All women, regardless of age, need to be thinking about cervical cancer. In fact, a recent report on cervical cancer posted by the CDC noted the following connections between age and cervical cancer risk:
- About one woman out of 20 between 66 and 70 years old has never been tested
- An older woman who has not had a hysterectomy, until she’s in her 80s, is at least as likely to get cervical cancer as a younger woman
- The older women get, the more likely it is that they have never been tested or haven’t been tested in the previous five years
- Cervical cancer incidence rates increased with age
Types of Cervical Cancer
- Up to 90% of cervical cancers are squamous cell carcinomas
- Cervical adenocarcinomas develop in the glandular cells of the cervix
- Small cell cancers tend to grow very fast and are the most aggressive type of cervical cancer. They account for less than 1% of all cervical cancers.
Advanced cervical cancer is more difficult to eliminate, and it may not be possible to cure a patient of the cancer. Women over 65 should continue to get screened for cervical cancer.
Signs of Cervical Cancer
- Unusual vaginal bleeding after intercourse or between periods or after menopause
- Pelvic pain or other pain can also occur during intercourse
- Watery, bloody vaginal discharge that may be heavy or have an odor. It can also begin with just spotting.
If you have any of these signs or symptoms of cervical cancer, please schedule an appointment with your healthcare provider or gynecologist for testing. Once the cancer has spread away from the cervix into other regions of the pelvis or involves lymph nodes, it has become Stage III and it’s more difficult to treat.
There are two methods for testing. First is the Pap test or “smear.” Recommendations are that young women begin screening with this test at the age of 21. Follow-up screenings should be done every three years, regardless of the age of onset in sexual activity.

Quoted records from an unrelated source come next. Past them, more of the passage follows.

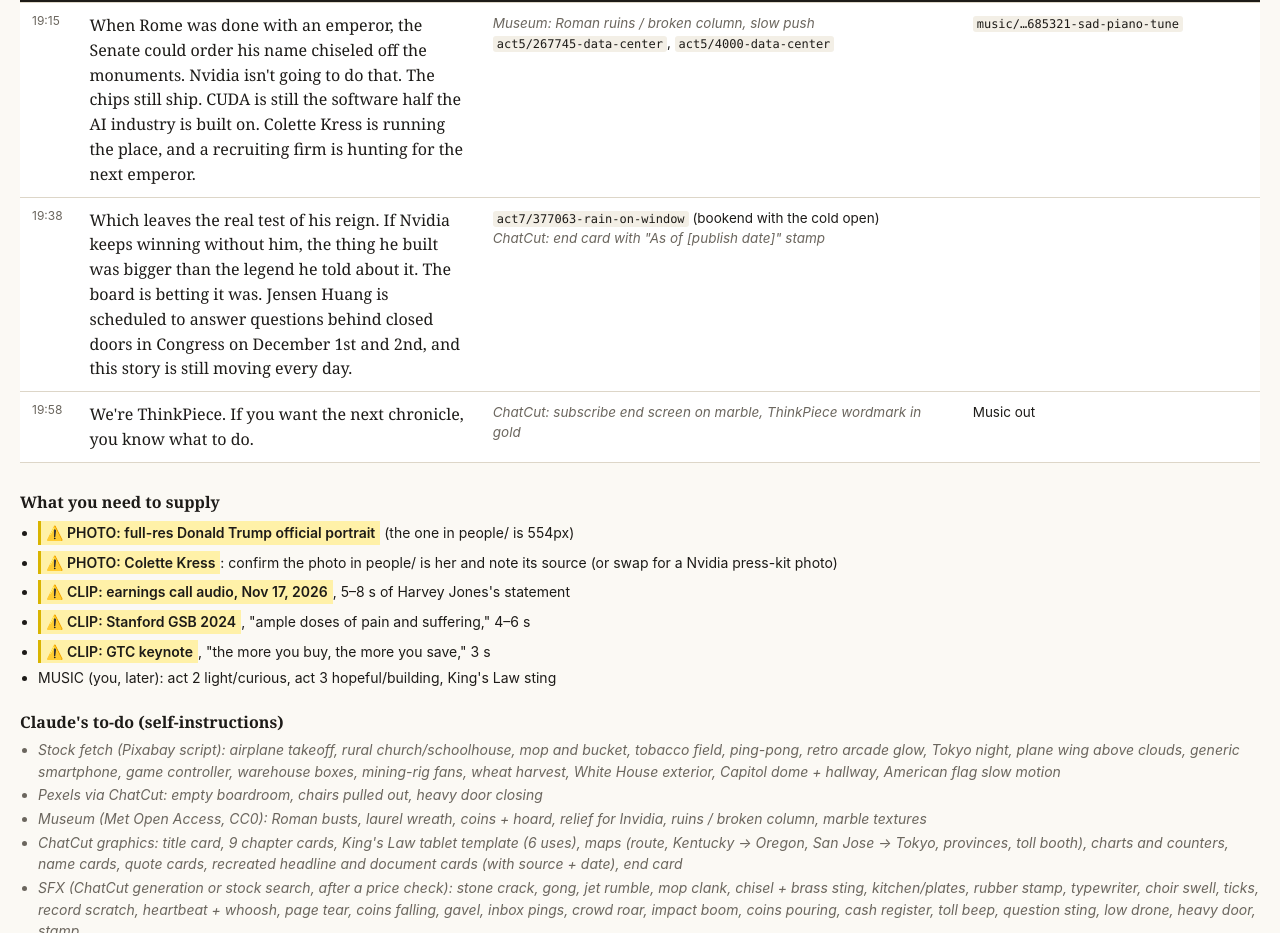
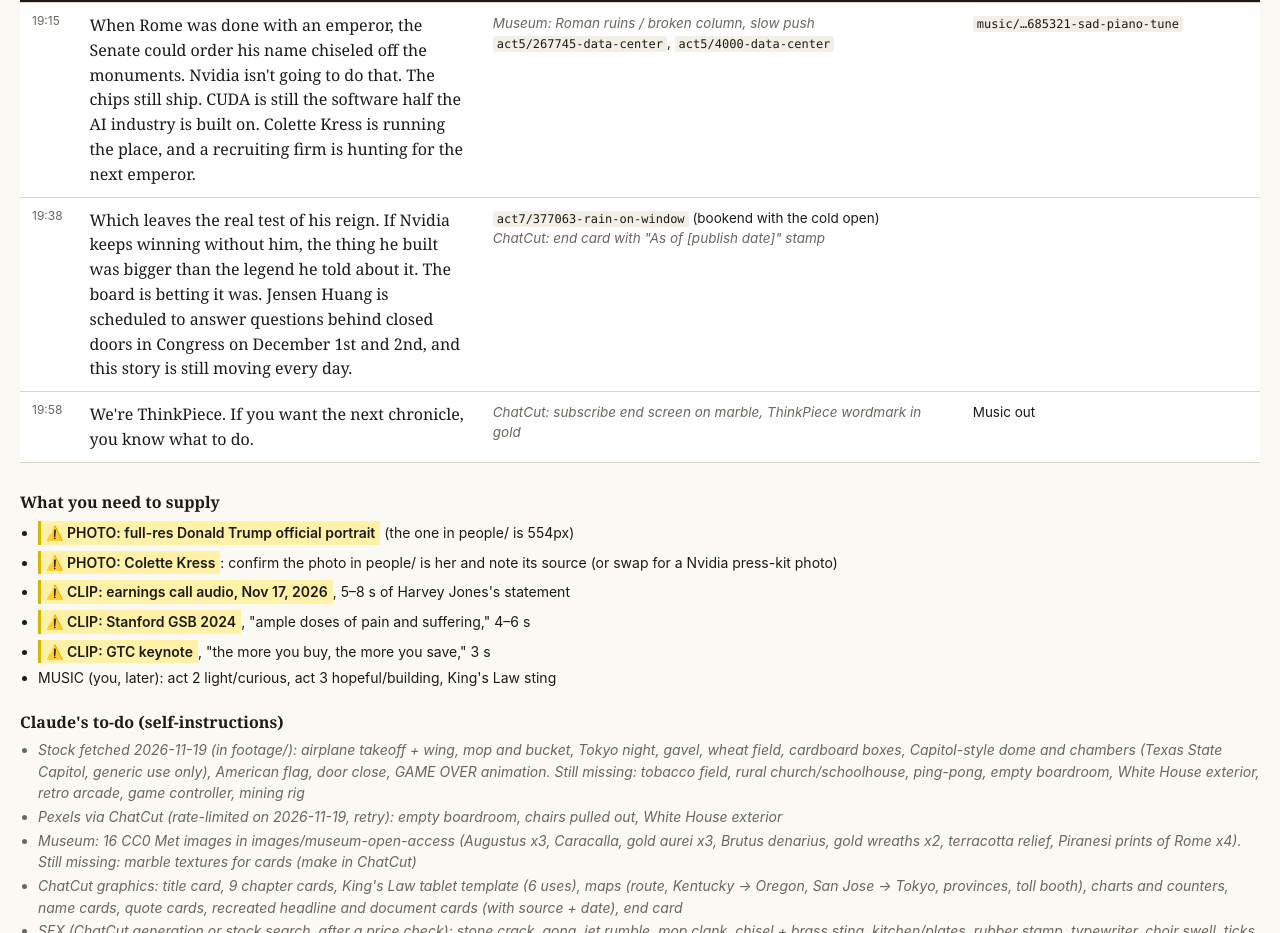
Before and after one commit to emerickli/rydiq-scripts, a plain HTML site: page index.html in a window 1280 px wide. Shown: the part 11067-12000 px from the top of the page. Drawn offline with Linux system fonts and the light colour scheme.

Commit message:
Update media to-do after stock and museum fetch
Co-Authored-By: Claude Opus 5.5 <noreply@anthropic.com>

```diff
--- a/index.html
+++ b/index.html
@@ -506,9 +506,9 @@
 
 <h2>Claude's to-do (self-instructions)</h2>
 <ul class="self">
-  <li>Stock fetch (Pixabay script): airplane takeoff, rural church/schoolhouse, mop and bucket, tobacco field, ping-pong, retro arcade glow, Tokyo night, plane wing above clouds, generic smartphone, game controller, warehouse boxes, mining-rig fans, wheat harvest, White House exterior, Capitol dome + hallway, American flag slow motion</li>
-  <li>Pexels via ChatCut: empty boardroom, chairs pulled out, heavy door closing</li>
-  <li>Museum (Met Open Access, CC0): Roman busts, laurel wreath, coins + hoard, relief for Invidia, ruins / broken column, marble textures</li>
+  <li>Stock fetched 2026-11-19 (in footage/): airplane takeoff + wing, mop and bucket, Tokyo night, gavel, wheat field, cardboard boxes, Capitol-style dome and chambers (Texas State Capitol, generic use only), American flag, door close, GAME OVER animation. Still missing: tobacco field, rural church/schoolhouse, ping-pong, empty boardroom, White House exterior, retro arcade, game controller, mining rig</li>
+  <li>Pexels via ChatCut (rate-limited on 2026-11-19, retry): empty boardroom, chairs pulled out, White House exterior</li>
+  <li>Museum: 16 CC0 Met images in images/museum-open-access (Augustus x3, Caracalla, gold aurei x3, Brutus denarius, gold wreaths x2, terracotta relief, Piranesi prints of Rome x4). Still missing: marble textures for cards (make in ChatCut)</li>
   <li>ChatCut graphics: title card, 9 chapter cards, King's Law tablet template (6 uses), maps (route, Kentucky → Oregon, San Jose → Tokyo, provinces, toll booth), charts and counters, name cards, quote cards, recreated headline and document cards (with source + date), end card</li>
   <li>SFX (ChatCut generation or stock search, after a price check): stone crack, gong, jet rumble, mop clank, chisel + brass sting, kitchen/plates, rubber stamp, typewriter, choir swell, ticks, record scratch, heartbeat + whoosh, page tear, coins falling, gavel, inbox pings, crowd roar, impact boom, coins pouring, cash register, toll beep, question sting, low drone, heavy door, stamp</li>
 </ul>
```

The second test screens for Human Papilloma Virus, or HPV. HPV is the leading cause of cervical cancer. Abnormal cells will develop after contracting HPV. If it does not clear on its own, the risk of cancer increases.
What is a Cervical Cancer Prevention Plan?
- General cancer prevention for all cancers should start with a preventive diet. This includes eating foods that are high in phytonutrients in your diet and limiting or completely avoiding sugar and processed foods.
- Regular exercise plays a role in preventing most cancers.
- Avoid or quit smoking.
- Practice safe sex and limit your number of partners to decrease the chance of HPV exposure.
- There are currently two vaccines available to help prevent certain types of cervical cancer: Gardasil and Cervarix.
Have questions about a cervical cancer treatment plan? In addition to your healthcare provider or gynecologist, Hyperion Functional Medicine is here to answer them.